More than a few FARM SHOW readers have installed a car or truck motor in a tractor. Gary Brown of Byron, Georgia, and a group of friends are going the other way, putting tractor diesels in cars and small trucks.
"The first one we did took us four months to do," says Brown. "The last one runs smoother, gets better mileage and took about seven days to do."
He says the difference was a combination of experience and finding new shortcuts. Perhaps equally important was knowing what they needed for parts and where to get them. In the book the group has published, they provide a complete list of sources.
"We found an outfit in Florida that sells transmissions and will custom build gears for half the price of our original source," says Brown. "We also found sources for motors and bell housings."

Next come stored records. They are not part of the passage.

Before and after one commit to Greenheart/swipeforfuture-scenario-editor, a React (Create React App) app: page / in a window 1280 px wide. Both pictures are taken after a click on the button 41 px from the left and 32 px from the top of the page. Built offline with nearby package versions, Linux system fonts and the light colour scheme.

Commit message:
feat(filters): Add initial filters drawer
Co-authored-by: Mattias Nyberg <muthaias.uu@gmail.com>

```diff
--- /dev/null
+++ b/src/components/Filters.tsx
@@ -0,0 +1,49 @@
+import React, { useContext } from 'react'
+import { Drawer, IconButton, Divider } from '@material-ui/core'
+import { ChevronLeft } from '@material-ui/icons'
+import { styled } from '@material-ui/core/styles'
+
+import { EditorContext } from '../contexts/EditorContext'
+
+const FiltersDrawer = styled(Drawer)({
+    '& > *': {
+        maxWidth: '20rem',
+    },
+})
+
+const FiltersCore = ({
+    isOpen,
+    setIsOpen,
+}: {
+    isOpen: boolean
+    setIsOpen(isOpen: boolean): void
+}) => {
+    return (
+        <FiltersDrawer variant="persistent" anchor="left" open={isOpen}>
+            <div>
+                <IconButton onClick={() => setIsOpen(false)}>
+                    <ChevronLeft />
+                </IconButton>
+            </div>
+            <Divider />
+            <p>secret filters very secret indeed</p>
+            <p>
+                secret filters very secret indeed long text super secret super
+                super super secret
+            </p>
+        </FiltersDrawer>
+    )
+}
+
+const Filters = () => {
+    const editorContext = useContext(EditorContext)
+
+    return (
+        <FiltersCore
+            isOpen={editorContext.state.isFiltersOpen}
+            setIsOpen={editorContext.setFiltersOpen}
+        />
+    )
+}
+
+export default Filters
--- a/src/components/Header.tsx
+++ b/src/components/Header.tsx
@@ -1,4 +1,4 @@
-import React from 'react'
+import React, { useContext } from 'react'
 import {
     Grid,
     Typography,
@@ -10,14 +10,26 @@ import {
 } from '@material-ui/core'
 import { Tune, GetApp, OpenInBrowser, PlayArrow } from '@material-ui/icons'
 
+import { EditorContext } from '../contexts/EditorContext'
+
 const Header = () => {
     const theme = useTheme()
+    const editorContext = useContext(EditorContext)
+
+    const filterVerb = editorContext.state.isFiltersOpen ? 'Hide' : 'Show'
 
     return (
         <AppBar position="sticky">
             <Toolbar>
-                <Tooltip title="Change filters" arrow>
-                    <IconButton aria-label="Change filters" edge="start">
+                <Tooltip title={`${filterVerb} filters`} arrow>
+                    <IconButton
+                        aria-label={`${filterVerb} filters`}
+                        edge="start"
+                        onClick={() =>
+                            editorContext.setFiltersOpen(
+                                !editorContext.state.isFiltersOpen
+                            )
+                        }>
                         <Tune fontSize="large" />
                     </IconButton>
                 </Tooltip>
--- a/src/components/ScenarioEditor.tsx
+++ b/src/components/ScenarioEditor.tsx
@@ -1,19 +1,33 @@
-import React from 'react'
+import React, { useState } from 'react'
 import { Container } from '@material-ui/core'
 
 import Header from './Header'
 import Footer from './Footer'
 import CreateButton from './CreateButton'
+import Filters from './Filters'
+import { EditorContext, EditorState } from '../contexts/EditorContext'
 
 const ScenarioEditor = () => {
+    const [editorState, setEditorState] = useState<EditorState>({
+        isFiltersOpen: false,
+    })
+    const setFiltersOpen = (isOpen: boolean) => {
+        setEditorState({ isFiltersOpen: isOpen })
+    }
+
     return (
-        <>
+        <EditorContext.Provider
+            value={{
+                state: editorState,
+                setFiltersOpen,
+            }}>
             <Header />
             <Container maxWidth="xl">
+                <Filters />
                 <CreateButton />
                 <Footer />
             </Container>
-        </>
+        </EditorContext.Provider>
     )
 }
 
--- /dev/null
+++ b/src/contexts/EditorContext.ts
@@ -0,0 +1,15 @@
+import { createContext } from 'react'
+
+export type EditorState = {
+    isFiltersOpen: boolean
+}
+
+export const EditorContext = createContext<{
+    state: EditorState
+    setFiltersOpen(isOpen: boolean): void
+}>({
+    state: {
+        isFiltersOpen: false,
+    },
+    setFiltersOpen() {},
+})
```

Because all six of the group's members are part time farmers and small business owners, the work has been done evenings and weekends. Since they first decided to chip in on some vehicles, Brown says they have spent a lot of money on the project. However, they also have three vehicles to use or sell.
"Our first project was to convert a Ford F-150 to diesel using an engine from a Ford 4600 series tractor," recalls Brown. "The engine is rugged and heavy duty. Because it was rated at only 55 hp, we added a small Vortec super charger that was originally designed for a four-cylinder Honda."
They rebuilt the engine, had the injectors and pump rebuilt by experts, and built new mounts to handle the engine, which was heavier than the original 302 V-8. They also had to box the brace that runs underneath to get the engine down low enough.
"We selected a Tremec T-5, five-speed overdrive transmission and found a bell housing from a straw blower machine," says Brown. "We replaced the clutch with an 11-in. automotive type for a 3/4-ton Ford truck. After buying a clutch, pressure plate and throw-out bearing, we discovered the throw-out was too long and had it machined to the proper length."
They resurfaced the flywheel and drilled new holes for the automotive pressure plate to fit the heavy-duty tractor flywheel. When they tried to mount the transmission, they discovered a 1/4-in. gap, took the measurements to a machine shop and had a ring machined to fit the space.
"When you encounter something that doesn't fit, you just have to stop and figure out what to do," says Brown. "With six people on our crew, we could usually figure something out or get the advice we needed."
For example, when they mounted the transmission, they realized the mount bracket was off a few inches and made an adapter out of a piece of 1/2-in. steel. Once it was bolted between the transmission and the mount, they discovered the shifter didn't line up with the hole in the floorboard.
"We talked to a friend who was a transmission expert, and he just laughed and told us to cut a new hole and seal up the old one," relates Brown. "We told him that then the shifter would be too close to the seat to shift into second and fourth. He laughed again and said, 'Just mount the shifter backward'."
With the transmission and engine mounted, the driveshaft had to be shortened about 6 in. They used the power steering pump that came with the engine, but adapted the pickup's alternator to the new engine. "We replaced shocks and wheel bearings and serviced the rear end, replacing the lube with synthetic for less friction and improved economy," says Brown. He stresses that when seeking fuel economy, little things like the right lube and tires make a big difference.
Other changes needed included adding a vacuum pump for the booster on the power brakes, as well as the heat and air controller. The throttle cable had to be moved as well. Other basic modifications included replacing cables and connecting hoses where needed and adding a larger battery to turn over the diesel.
"We used a 12-volt radiator fan wired to a thermostat," says Brown. "It only runs when the engine needs it, but it will operate even after the engine shuts down."
They also removed the larger of the two fuel tanks and installed a 12-volt fuel pump. The exhaust system had to be reworked to accommodate the supercharger. A friend cut out a flange, and one of the group hand-built exhaust tubes and welded them to the flange.
"You need to be sure that all the tubes are about the same length," says Brown. "If one is radically longer, it can throw the engine out of balance." The clutch linkage also had to be replaced, as the pickup had one type of linkage and the bell housing had another. The group rebuilt and adapted what they needed, though Brown acknowledges there's an easier way.
"A dual cylinder hydraulic clutch system could be used in place of the linkage, but we like to suffer and do things the hard way."
Once the work was finished, the group took the truck for a test drive. "The three-cylinder had plenty of torque, but the overdrive gear was too high," recalls Brown. "We ordered a gear kit and dropped the gear ratio."
With the original engine and transmission, the pickup got just 13 miles per gallon, says Brown. The converted truck gets triple the mileage at about 40 mpg. Since that first attempt, Shade Tree conversions have done several more pickup conversions and a 1980 Ford Mustang. They've worked with three and four-cylinder motors with super chargers, turbochargers and natural aspiration.
"We believe the best formula is a four-cylinder with a turbo and a five-speed overdrive," says Brown. "We have a small Ford car that gets up to 50 mpg and pickups that get 40 to 50 mpg and can reach speeds of 100 mph."
Plans are available from Brown in either printed or digital form. Included are names and addresses of sources of engines, transmissions and other components. Also included are multiple high quality photos that cover key steps in the process.